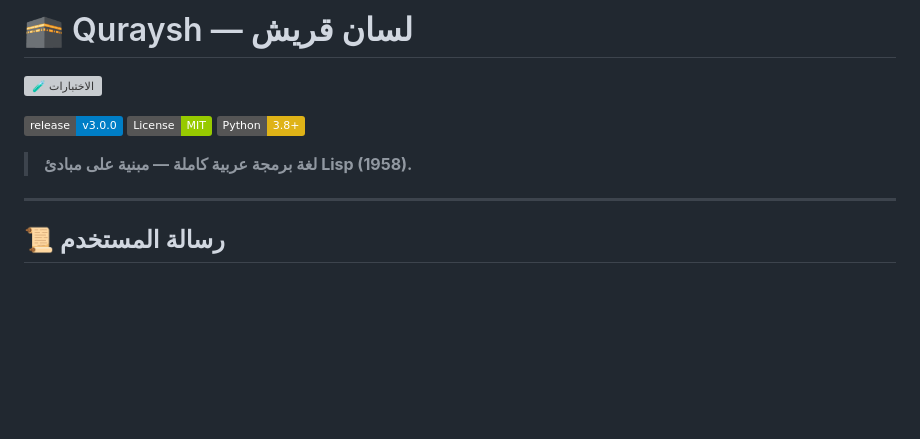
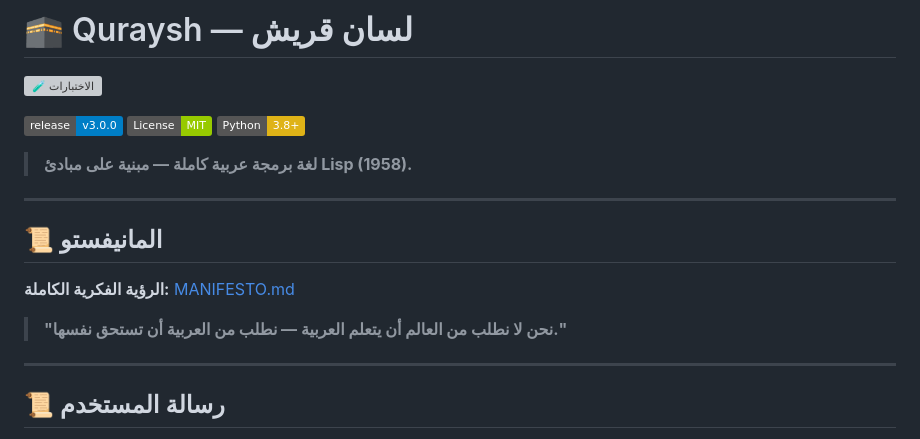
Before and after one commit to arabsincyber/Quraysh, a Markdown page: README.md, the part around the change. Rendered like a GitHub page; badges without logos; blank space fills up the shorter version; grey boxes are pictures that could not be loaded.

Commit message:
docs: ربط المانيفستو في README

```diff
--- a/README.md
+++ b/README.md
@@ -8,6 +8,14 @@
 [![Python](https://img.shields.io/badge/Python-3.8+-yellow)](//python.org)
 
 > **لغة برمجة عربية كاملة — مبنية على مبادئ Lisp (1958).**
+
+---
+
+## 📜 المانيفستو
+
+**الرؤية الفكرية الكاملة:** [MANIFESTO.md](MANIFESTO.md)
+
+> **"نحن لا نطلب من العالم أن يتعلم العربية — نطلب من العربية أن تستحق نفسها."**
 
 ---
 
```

Task item: Copy each line above where "README" appears.

Answer for the task:
Before and after one commit to arabsincyber/Quraysh, a Markdown page: README.md, the part around the change. Rendered like a GitHub page; badges without logos; blank space fills up the shorter version; grey boxes are pictures that could not be loaded.
docs: ربط المانيفستو في README
--- a/README.md
+++ b/README.md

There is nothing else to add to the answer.